By Ray Hickson
Kerrin McEvoy knew Sydney had backed a winner hours before he became the toast of Randwick by winning the inaugural running of The Everest on Redzel.
The champion jockey said there’s little doubt the Everest concept has set a new benchmark for Sydney racing and he could feel it right from the start.
“It was on from race one, you knew it was going to have a different feel to it,’’ McEvoy said.
“It was unlike any other Sydney race day, that’s what you want to see on a big day at Randwick.
“I’m looking forward to seeing how it is going to evolve even further.’’
Over 33,000 people flocked to Randwick for The Everest and McEvoy said he felt the crowd was really engaged with the race day.
It was most evident in the lead up to The Everest, with the jockeys being introduced to the people, and when the gates opened there was a roar that is very rarely seen in Sydney.
“I liken it to a Cox Plate feel,’’ McEvoy said.
“It was electric, it’s something different and everyone was hanging on every horse’s step and there was a real focus on each race given the quality that was on offer.
“It was a great atmosphere and obviously I was the beneficiary of winning The Everest so I was probably feeling it more than anyone.
“I can tell you it was a bloody good feeling and I’m sure there’s plenty of other jockeys out there striving to feel what I felt on Saturday.’’
Redzel took his earnings to just under $8 million by becoming the inaugural Everest winner and in doing so established himself as one of the best sprinters in the country.
His rise to the top has been remarkable and McEvoy said it’s a testament to trainers Peter and Paul Snowden and how they prepare their horses.
While he was always confident the gelding would run well he knew he couldn’t make any mistakes.
“I knew we had a good chance in the race but it felt like it was too far away to grasp given the quality of the race,’’ he said.
“I went there knowing we had to get it all done correctly and we were able to achieve it.
— Australian Turf Club (@atc_races) October 14, 2017
“It was a privilege to be on the back of him, he’s a lovely horse to ride and is very straightforward. He’s a cruiser in the morning, does his job without any fuss, and goes to work on race day.
“He’s first out of the barriers and travels wherever you want him and goes when you want him to go. He’s a real jockey’s dream and I’m sure Peter and Paul would say he’s a trainer’s dream.
“It was just a fantastic feeling on what was a great first Everest day in Sydney.’’
Of course around 24 hours after his Everest win McEvoy produced a 10 out of 10 ride to win the Cranbourne Cup on Godolphin import Folkswood.

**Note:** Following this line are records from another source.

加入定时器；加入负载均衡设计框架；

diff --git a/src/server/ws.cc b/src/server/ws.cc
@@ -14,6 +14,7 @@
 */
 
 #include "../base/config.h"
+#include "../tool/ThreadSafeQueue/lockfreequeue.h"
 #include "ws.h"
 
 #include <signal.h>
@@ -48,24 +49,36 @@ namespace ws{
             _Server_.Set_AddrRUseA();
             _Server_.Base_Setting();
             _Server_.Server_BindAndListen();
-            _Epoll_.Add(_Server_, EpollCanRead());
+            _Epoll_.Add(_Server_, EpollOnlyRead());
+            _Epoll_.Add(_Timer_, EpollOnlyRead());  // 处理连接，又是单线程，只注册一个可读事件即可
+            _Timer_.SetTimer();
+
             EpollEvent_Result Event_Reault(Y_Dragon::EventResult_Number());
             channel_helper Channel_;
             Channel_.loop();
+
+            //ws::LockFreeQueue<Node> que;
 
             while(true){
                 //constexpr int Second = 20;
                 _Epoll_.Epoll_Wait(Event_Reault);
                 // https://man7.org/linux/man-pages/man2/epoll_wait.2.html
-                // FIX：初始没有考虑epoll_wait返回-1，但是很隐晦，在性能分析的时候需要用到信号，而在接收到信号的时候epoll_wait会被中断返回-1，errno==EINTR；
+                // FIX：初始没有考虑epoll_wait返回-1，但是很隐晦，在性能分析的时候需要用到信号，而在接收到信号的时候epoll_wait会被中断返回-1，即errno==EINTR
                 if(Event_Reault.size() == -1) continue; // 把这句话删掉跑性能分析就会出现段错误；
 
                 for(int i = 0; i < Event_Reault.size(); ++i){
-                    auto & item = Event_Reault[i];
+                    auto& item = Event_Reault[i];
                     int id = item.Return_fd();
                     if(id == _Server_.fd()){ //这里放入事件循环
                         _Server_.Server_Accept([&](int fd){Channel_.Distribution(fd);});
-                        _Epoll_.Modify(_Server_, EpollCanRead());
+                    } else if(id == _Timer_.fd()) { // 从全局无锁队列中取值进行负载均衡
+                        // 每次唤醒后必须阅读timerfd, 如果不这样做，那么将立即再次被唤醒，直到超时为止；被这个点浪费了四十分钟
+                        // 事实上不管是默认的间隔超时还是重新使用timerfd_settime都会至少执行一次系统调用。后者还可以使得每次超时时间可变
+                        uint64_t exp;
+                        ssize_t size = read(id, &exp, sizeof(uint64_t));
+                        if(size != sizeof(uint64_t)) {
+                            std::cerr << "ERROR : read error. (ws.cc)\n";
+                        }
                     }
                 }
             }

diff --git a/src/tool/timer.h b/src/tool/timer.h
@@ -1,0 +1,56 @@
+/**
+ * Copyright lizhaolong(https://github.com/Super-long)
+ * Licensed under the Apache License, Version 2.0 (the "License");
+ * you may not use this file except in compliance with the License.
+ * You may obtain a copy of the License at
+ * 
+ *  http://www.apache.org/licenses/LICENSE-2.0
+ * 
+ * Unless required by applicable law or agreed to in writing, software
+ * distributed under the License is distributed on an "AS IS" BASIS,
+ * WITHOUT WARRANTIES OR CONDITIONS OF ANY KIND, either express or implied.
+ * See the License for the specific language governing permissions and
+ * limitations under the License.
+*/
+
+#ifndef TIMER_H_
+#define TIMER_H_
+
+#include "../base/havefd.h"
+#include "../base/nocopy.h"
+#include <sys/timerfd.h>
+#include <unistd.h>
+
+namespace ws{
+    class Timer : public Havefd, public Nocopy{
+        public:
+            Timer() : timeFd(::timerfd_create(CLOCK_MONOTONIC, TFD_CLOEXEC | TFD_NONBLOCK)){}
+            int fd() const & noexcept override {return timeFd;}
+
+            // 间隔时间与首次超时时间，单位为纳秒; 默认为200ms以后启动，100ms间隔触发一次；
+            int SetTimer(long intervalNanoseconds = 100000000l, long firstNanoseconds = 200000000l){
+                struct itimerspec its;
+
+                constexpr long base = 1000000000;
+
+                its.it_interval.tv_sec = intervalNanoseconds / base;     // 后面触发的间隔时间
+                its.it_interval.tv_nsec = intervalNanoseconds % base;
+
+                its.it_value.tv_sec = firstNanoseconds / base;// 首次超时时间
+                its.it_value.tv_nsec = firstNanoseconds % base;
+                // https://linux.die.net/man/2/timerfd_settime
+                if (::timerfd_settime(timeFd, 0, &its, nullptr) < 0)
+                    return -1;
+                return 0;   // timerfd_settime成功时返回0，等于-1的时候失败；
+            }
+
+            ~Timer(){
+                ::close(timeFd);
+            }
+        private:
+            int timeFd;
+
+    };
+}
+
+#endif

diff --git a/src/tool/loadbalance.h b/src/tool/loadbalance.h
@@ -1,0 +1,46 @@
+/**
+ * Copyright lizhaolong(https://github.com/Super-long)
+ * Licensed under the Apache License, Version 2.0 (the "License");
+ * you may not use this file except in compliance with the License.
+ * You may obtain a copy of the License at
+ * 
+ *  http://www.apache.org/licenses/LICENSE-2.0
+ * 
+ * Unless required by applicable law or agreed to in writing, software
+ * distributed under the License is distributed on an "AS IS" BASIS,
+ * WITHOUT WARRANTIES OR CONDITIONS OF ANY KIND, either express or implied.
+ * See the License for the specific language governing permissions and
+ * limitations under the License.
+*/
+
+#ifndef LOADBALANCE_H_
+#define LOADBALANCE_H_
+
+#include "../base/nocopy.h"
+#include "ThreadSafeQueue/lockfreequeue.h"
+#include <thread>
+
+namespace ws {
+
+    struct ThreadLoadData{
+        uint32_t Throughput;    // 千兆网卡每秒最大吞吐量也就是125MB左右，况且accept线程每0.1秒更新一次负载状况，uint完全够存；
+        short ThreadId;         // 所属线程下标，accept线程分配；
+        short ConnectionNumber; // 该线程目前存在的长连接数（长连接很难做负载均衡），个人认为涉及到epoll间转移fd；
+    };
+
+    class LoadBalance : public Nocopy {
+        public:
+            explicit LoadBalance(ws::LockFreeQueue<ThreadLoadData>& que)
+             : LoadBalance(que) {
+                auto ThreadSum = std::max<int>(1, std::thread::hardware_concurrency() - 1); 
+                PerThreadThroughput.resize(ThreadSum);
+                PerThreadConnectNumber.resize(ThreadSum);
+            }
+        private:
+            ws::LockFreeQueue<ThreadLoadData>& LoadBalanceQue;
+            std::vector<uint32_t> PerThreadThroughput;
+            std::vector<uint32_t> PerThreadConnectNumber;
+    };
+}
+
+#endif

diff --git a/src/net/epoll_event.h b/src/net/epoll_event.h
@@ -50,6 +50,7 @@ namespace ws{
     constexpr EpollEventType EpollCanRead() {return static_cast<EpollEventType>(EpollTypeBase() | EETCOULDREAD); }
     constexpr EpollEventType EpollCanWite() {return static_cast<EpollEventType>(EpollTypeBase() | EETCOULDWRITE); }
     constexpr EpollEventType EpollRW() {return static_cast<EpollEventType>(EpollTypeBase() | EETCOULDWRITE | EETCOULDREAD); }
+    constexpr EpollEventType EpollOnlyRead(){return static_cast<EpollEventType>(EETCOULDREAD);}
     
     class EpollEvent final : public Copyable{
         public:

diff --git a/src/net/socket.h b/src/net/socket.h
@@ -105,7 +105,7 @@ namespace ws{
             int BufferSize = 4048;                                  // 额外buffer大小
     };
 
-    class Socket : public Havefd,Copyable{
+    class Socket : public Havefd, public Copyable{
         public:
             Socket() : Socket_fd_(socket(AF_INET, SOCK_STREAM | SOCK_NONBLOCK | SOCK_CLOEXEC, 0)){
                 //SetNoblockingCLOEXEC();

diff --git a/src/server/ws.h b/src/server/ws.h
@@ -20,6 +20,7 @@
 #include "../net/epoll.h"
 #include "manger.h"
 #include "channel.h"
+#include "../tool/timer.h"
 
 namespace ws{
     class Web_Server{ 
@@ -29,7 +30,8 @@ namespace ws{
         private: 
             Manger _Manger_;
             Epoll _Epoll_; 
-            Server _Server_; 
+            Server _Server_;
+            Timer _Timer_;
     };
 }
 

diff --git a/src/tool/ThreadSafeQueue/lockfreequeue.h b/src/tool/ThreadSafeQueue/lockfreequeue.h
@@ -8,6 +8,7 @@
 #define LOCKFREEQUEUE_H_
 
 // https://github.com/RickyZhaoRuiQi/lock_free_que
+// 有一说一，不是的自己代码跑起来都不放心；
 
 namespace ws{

It gave the weekend an appropriate, yet slightly ironic, twist given McEvoy was Godolphin’s (then Darley) number one rider in Australia when Peter Snowden was at the helm until 2014.
Since going solo, McEvoy has won 18 Group 1 races, plus an Everest, while the Snowdens have won 11 Group 1 races.